Fueling Physical Fitness
Carbohydrate plays a crucial role in exercise by providing fuel to working muscles.
- Active individuals should eat 50-65% of their total daily calorie intake as carbohydrates!
- If your exercise is going to be longer than 60 minutes, eat a small meal a few hours before to fuel your muscles. If that is not possible, eat a small snack of 25-30g carbohydrate to help you power through.
- After exercise, eat a small carbohydrate-rich meal with protein like a peanut butter and jelly sandwich with milk. This is especially important for all day events like tournaments.
- Carbohydrate loading is a method to supersaturate the muscles with stored carbohydrate, called glycogen. It can be beneficial for events that last greater than 90 minutes, such as running a marathon or cycling race. For most active people, carbohydrate loading is not needed if they eat a carbohydrate-rich diet in the weeks leading up to an exercise event. One downside of carbohydrate loading is that the extra stored glycogen also stores extra water, making some athletes feel heavy or bloated.

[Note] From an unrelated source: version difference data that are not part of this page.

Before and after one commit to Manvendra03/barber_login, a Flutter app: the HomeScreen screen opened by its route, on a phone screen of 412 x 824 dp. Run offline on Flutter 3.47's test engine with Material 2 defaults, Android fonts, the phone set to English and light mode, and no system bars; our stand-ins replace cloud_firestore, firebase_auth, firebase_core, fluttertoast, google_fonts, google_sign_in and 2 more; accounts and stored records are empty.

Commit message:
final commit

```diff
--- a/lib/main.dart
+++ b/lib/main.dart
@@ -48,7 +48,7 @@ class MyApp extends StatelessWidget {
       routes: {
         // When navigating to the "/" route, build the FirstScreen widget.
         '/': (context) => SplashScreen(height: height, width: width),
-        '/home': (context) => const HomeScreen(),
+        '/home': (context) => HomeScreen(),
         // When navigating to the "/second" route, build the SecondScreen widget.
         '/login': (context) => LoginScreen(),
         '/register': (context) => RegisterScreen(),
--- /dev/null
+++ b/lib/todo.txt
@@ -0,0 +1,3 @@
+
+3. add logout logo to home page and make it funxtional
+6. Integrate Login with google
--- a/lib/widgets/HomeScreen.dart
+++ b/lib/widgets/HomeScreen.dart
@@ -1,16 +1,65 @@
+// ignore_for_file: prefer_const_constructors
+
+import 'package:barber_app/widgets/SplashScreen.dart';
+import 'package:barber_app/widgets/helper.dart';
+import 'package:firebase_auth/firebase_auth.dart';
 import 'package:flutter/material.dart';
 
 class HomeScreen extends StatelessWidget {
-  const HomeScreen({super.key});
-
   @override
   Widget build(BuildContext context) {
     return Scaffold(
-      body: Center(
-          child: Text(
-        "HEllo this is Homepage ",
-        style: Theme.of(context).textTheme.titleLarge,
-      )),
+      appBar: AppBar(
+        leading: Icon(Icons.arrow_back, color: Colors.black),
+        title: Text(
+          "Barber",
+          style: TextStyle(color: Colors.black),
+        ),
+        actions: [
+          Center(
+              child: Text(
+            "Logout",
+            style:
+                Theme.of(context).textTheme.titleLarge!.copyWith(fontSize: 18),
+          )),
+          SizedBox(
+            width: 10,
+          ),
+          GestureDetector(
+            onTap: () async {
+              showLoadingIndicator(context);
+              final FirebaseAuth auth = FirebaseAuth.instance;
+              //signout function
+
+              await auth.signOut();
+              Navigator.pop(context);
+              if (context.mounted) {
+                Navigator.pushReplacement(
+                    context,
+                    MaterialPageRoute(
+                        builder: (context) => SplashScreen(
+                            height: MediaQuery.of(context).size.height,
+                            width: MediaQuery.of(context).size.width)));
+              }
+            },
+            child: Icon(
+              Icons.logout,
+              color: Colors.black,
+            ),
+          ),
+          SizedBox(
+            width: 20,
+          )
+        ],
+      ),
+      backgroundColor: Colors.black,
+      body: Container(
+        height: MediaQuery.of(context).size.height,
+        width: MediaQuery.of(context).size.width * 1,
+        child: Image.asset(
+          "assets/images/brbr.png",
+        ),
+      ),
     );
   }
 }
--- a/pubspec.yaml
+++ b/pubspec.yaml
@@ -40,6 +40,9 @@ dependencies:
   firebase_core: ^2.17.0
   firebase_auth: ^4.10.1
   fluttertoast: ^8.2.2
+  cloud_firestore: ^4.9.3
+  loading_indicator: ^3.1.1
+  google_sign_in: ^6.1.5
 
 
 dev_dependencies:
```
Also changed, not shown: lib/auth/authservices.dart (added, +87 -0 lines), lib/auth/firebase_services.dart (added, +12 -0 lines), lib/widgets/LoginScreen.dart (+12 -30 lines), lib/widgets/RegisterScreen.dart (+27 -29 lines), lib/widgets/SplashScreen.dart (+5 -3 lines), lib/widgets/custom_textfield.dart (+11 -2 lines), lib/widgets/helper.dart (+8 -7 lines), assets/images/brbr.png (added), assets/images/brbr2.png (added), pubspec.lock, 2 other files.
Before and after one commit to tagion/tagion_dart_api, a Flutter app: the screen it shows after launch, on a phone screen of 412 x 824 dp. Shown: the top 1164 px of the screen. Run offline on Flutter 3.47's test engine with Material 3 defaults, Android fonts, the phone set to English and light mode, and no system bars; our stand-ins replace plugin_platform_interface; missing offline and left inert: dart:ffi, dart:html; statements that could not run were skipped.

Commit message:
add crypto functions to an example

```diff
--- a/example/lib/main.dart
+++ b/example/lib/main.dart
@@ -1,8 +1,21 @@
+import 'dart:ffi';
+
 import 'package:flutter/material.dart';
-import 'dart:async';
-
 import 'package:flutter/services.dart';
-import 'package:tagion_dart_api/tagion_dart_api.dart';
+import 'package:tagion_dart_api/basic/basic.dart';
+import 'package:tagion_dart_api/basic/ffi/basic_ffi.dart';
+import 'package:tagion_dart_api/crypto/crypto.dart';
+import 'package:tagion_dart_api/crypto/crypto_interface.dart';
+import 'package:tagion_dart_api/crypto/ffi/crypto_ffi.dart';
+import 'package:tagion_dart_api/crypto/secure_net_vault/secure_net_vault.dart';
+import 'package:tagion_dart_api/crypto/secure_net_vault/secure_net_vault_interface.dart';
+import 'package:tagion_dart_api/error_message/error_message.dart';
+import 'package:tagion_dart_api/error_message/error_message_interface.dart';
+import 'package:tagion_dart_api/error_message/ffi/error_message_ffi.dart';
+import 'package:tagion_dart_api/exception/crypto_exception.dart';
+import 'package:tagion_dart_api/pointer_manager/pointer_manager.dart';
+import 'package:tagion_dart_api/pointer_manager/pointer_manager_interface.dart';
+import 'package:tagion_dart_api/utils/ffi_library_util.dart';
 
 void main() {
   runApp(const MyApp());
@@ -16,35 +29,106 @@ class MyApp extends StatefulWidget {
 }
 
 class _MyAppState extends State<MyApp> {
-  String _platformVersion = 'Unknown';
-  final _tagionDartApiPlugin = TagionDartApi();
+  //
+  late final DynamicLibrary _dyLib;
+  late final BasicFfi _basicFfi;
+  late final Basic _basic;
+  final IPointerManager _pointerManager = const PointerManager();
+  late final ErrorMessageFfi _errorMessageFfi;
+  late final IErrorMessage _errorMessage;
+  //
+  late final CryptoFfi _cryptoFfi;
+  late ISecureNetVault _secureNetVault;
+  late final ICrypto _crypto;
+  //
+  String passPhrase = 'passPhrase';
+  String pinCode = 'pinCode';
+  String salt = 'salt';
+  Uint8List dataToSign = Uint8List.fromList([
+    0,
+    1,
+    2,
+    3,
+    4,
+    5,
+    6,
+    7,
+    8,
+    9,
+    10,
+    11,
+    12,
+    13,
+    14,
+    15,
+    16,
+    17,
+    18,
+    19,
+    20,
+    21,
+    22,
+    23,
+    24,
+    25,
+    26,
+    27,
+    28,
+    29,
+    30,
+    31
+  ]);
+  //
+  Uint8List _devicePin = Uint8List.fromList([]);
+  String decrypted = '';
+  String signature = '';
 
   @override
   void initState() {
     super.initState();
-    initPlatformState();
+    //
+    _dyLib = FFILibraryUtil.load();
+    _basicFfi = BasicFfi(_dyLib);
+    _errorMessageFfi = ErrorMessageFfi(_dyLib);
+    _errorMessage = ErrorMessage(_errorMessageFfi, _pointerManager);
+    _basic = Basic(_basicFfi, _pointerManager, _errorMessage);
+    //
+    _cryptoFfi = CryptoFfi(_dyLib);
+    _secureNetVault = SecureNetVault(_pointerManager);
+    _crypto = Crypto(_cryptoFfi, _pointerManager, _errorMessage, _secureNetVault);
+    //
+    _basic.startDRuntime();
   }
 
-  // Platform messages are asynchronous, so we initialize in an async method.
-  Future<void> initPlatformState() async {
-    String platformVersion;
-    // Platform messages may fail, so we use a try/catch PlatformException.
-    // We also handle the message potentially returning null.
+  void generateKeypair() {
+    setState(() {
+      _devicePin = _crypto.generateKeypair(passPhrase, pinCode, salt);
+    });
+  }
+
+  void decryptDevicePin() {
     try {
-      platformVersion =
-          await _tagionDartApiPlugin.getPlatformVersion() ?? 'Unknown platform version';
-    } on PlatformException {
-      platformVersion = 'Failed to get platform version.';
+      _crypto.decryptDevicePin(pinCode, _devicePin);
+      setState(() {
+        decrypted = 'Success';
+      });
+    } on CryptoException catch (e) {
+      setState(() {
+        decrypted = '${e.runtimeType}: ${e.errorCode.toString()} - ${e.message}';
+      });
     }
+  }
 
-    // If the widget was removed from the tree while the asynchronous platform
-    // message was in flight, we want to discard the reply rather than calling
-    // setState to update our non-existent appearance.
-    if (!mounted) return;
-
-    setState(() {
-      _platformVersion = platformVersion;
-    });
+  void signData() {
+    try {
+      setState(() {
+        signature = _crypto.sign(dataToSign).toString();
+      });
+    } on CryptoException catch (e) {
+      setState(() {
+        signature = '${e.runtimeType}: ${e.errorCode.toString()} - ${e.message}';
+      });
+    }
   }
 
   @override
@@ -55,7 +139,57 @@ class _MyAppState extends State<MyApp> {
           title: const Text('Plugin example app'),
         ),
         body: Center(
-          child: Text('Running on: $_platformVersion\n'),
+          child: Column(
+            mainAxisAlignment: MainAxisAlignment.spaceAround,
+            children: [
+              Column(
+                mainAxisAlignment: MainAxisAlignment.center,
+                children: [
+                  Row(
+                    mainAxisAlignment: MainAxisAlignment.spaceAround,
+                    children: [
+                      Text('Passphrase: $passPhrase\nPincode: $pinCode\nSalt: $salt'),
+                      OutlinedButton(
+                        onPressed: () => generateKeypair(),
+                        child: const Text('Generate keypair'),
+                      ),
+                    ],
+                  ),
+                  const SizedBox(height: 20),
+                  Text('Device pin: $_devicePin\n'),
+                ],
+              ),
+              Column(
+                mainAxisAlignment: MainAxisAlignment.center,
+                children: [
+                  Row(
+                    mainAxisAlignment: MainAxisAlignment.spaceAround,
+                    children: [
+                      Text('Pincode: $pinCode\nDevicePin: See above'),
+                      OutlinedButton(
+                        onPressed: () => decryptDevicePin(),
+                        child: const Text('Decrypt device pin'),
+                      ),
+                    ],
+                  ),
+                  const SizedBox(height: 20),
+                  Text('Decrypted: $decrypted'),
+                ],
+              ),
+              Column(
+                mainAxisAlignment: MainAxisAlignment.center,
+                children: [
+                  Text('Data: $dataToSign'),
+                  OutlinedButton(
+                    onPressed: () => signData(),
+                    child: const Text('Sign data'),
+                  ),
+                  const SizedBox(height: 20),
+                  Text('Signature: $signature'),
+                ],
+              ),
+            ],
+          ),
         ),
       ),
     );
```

Grains on the Go
|To fuel your fitness select snacks that combine Carbs, Protein and Fiber!|
|1 mini bagel|
|toast slice or toasted English muffin|
|2 fig cookies|
|1 cup oatmeal or crisp rice cereal|
|17 mini pretzels|
|small blueberry muffin|
|1 cup homemade snack mix|
Fiber helps you feel fuller, so snacks that are full of fiber can help tide you over until your next meal.
Protein is easy to add to your on-the-go snacks with foods such as cheese, beans and peanut butter.
Not only is exercise good for your heart and muscles, it’s also good for your brain.
- Exercise improves mood, vitality, alertness and overall feelings of well-being.
- Exercise has also been shown to be effective for treating depression and for reducing stress.
- As you become more physically active, your cognitive function improves.
- The best fuel for your muscles is carbohydrates, and that is also true for your brain. Chronic low-carb and high-fat diets can worsen cognitive decline.